# WHAT THE TASK ASKS:
Filter the records below and copy every line containing the word "Mean".

# DATA LISTING:
·····

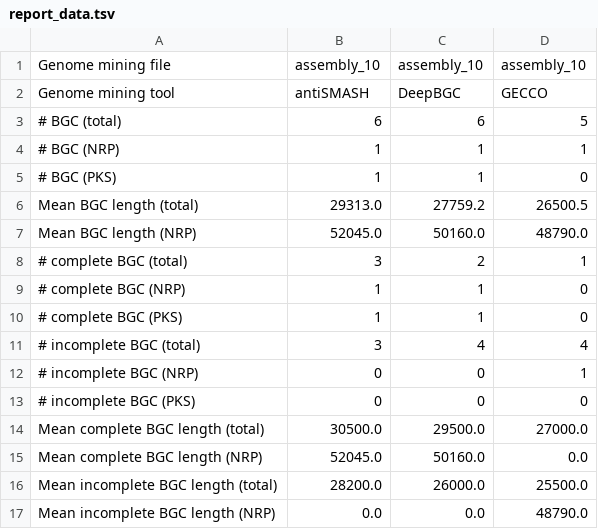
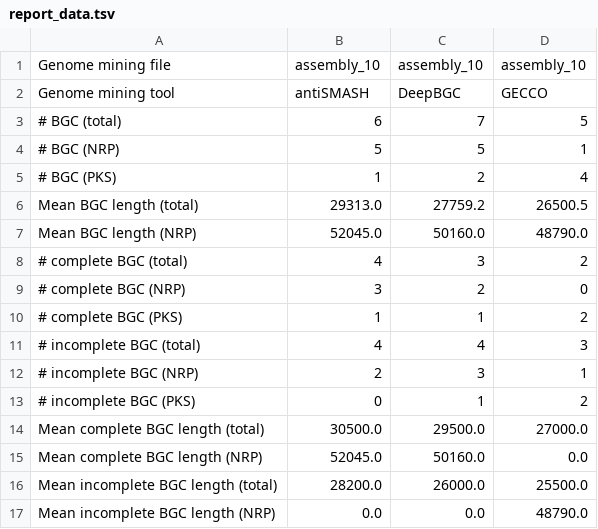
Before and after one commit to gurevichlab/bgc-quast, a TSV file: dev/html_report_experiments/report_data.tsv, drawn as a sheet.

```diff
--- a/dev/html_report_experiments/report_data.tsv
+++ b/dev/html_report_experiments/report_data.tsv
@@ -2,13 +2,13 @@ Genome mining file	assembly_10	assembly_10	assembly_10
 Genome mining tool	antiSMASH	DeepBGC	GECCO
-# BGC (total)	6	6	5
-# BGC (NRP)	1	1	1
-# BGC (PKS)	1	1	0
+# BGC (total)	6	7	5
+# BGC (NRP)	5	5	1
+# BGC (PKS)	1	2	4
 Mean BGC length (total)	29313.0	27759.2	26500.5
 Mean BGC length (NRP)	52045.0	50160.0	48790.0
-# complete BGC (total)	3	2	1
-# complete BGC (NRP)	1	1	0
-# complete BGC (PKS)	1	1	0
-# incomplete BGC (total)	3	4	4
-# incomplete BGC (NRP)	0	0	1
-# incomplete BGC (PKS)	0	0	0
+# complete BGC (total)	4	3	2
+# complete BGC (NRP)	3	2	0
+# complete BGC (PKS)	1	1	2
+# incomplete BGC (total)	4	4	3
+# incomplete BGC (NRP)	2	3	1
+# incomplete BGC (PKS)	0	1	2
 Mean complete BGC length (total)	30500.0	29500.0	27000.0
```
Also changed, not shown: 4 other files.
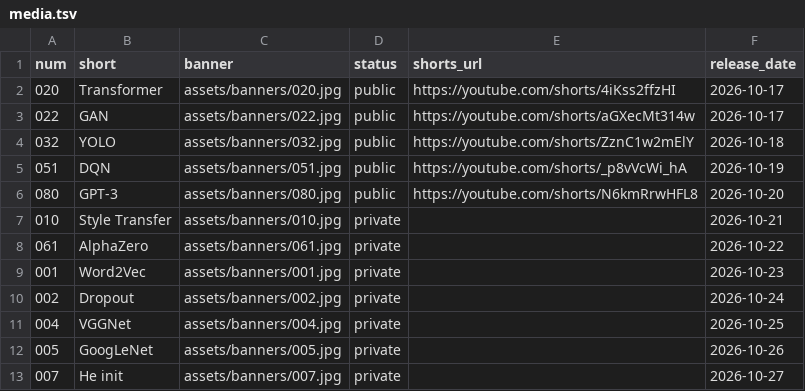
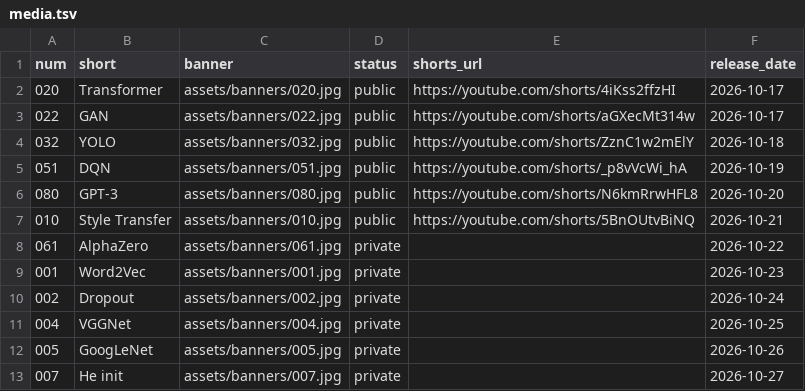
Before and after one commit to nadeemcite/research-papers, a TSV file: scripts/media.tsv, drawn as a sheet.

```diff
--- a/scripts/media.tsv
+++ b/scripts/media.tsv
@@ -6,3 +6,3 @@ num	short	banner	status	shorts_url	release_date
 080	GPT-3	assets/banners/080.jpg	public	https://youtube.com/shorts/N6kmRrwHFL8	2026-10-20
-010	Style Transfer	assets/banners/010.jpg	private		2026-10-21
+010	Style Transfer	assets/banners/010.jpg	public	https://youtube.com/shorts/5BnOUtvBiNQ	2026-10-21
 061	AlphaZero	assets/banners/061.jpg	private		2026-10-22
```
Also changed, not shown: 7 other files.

·····

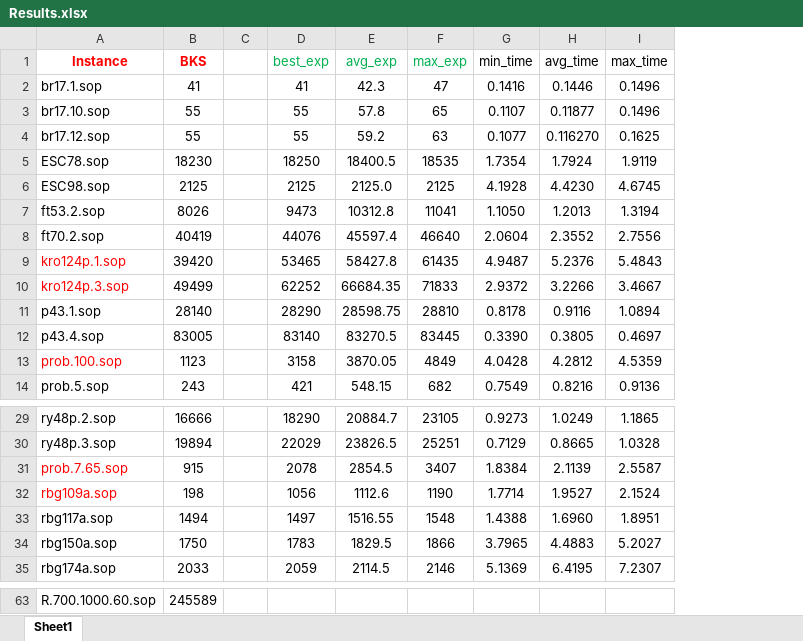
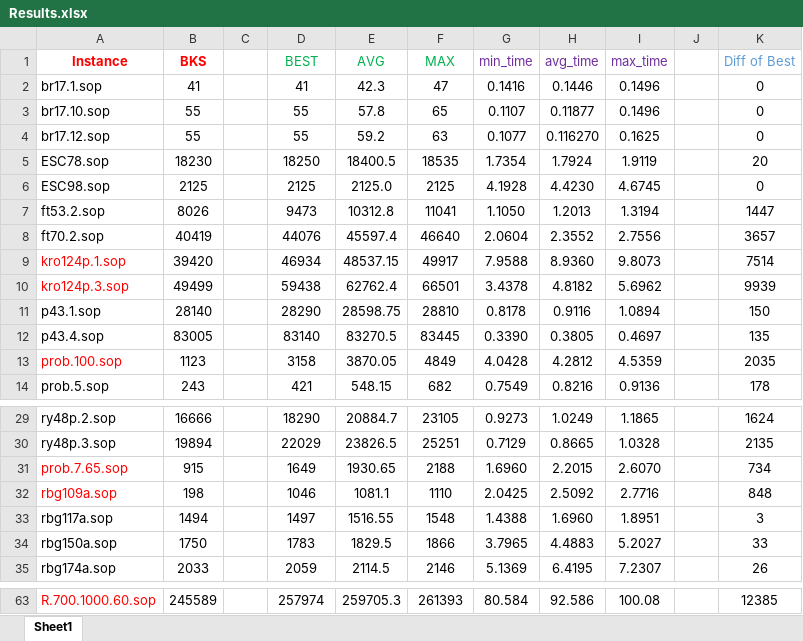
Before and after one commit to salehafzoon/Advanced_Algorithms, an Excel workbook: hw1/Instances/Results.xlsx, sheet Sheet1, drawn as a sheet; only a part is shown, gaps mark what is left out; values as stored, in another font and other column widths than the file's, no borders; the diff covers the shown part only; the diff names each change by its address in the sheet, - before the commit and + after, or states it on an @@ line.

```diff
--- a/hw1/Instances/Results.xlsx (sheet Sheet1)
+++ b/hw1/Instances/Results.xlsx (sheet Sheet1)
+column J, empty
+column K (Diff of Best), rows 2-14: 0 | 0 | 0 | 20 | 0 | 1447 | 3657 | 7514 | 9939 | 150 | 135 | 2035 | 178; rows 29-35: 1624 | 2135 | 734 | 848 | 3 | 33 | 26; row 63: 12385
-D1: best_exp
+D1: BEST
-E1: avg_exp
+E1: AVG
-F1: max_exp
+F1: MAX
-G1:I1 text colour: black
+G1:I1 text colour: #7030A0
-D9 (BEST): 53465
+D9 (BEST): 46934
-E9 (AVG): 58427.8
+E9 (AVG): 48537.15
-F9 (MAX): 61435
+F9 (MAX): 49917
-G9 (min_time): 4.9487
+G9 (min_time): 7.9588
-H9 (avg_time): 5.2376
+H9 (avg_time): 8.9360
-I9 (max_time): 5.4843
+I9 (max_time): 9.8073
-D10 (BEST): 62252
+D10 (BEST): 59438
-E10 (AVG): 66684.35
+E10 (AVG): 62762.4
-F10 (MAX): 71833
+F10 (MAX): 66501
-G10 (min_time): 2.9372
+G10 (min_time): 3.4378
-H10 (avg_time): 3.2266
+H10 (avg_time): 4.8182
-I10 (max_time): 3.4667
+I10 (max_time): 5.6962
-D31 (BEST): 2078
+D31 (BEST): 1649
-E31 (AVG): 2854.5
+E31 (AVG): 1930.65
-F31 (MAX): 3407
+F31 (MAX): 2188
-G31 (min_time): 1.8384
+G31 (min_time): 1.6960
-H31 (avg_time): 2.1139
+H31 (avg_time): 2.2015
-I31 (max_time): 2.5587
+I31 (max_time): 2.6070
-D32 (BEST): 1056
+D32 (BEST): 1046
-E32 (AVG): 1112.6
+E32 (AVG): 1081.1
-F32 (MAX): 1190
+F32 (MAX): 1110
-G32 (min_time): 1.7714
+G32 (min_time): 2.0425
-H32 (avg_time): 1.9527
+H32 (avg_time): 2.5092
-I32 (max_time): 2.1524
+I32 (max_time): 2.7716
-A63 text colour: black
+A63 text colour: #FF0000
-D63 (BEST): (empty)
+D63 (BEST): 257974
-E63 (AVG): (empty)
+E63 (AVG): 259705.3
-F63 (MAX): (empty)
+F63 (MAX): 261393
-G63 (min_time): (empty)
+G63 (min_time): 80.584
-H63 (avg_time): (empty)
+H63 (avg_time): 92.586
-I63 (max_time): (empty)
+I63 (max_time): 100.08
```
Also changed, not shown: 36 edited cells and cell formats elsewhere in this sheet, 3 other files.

·····

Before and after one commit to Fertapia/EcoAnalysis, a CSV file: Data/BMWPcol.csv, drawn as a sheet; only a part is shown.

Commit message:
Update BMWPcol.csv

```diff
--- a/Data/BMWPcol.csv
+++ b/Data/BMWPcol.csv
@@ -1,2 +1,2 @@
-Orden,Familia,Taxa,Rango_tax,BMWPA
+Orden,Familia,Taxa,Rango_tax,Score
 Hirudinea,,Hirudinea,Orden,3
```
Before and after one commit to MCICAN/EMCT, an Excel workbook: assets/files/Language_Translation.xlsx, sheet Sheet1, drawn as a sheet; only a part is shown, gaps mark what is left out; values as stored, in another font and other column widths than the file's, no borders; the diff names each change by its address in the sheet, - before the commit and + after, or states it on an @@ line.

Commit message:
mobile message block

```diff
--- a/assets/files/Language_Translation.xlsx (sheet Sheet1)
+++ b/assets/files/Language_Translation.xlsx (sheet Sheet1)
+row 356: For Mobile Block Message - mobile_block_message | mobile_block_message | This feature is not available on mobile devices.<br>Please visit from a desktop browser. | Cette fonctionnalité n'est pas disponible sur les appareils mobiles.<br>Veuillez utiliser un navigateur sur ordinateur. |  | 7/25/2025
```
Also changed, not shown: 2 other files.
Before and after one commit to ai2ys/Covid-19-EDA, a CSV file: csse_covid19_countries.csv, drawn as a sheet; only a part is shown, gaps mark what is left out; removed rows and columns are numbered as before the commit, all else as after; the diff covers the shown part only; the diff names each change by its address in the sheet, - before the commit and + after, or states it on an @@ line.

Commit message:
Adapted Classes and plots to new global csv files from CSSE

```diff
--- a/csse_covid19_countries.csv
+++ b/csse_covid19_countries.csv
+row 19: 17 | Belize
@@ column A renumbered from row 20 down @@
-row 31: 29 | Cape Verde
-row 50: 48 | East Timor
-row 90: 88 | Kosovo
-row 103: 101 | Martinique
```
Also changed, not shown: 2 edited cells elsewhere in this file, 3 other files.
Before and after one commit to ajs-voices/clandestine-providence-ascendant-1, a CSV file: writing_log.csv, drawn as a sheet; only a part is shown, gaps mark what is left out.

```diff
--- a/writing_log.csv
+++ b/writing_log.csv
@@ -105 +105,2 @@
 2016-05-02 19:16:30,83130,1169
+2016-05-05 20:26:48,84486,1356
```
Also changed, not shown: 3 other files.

·····

# RESULT:
 Mean BGC length (total)	29313.0	27759.2	26500.5
 Mean BGC length (NRP)	52045.0	50160.0	48790.0
 Mean complete BGC length (total)	30500.0	29500.0	27000.0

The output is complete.